First Executive Director of Canadian Foodgrains Bank Dies at 93
Loewen played a vital role in the establishment of the Foodgrains Bank. After a full career in the Manitoba school system, he was asked in 1979 to head up the recently established Mennonite Central Committee Food Bank, which was facilitating the donation of grain by farmers to be sent overseas.
He traveled across the country growing support from Canadian farmers, and soon negotiated an agreement with the Canadian Wheat Board, which helped expand the program.
The Canadian Foodgrains Bank was established as a separate organization in 1983 to facilitate the participation of other churches and church agencies in the program. Loewen was asked to serve as the first executive director, and served in this capacity until 1990.
According to those who knew Loewen during those years, his hard work, dedication and determination helped shaped the organization into what it is today.
John Wieler directed international programming for Mennonite Central Committee Canada at the time Loewen was leading the Mennonite Central Committee Food Bank.
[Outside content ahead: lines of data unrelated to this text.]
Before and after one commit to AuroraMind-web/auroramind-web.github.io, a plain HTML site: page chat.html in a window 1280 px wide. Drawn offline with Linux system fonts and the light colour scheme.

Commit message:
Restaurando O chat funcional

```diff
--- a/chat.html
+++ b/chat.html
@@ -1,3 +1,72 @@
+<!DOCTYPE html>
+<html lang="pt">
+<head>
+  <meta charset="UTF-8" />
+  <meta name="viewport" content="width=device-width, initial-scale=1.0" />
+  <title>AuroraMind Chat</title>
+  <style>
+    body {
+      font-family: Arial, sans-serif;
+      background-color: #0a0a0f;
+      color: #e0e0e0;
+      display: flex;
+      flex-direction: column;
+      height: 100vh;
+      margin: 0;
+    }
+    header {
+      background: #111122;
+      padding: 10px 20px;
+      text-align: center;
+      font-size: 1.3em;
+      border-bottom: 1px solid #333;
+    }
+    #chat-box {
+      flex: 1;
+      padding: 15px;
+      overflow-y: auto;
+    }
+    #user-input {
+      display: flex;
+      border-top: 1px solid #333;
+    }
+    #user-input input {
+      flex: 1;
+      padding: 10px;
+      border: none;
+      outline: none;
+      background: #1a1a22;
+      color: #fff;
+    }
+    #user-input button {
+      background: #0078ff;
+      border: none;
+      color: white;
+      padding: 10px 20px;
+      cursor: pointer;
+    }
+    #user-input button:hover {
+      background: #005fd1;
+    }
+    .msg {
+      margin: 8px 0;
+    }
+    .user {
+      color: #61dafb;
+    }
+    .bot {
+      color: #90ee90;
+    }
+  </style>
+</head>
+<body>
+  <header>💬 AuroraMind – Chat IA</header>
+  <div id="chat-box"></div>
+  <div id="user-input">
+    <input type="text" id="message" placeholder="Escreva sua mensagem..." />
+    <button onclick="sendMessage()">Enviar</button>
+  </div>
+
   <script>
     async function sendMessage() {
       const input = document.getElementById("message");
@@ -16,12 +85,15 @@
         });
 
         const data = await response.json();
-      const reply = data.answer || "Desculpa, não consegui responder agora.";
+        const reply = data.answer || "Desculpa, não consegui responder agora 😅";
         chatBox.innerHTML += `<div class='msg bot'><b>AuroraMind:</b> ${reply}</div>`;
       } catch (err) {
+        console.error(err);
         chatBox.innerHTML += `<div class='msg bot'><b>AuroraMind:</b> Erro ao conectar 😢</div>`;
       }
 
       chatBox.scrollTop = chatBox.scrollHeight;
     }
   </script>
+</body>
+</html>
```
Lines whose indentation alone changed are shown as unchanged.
For him, Loewen’s dedication to the cause of ending global hunger and helping people in need “propelled the program and organization forward. He was always loyal, and committed to the tasks at hand.”
Loewen “worked hard, never gave up on ideas, and was always driven to complete projects that he deemed as beneficial to others,” he adds. “He was fearless.”
Wieler attributes Loewen’s passion for the Foodgrains Bank and its mission to his deep faith commitment.
“He was thoroughly committed to serving God and the people around him,” Wieler says, adding that “he was very open to including all groups. He was not selective in his work with people.”
Loewen’s dedication is also something remembered by Jim Cornelius, current executive director of the Foodgrains Bank.
“When a job needed to be done, Bert could be counted on to get it done, always keeping in mind the ultimate goal of fighting global hunger,” he says.
“When others may have given up, he did not. If there was a problem to be solved, or a particular task to be accomplished, that was a reason for him to get up in the morning.”
Cornelius also remembers how Loewen inspired Canadians to join him in the mission of the Foodgrains Bank.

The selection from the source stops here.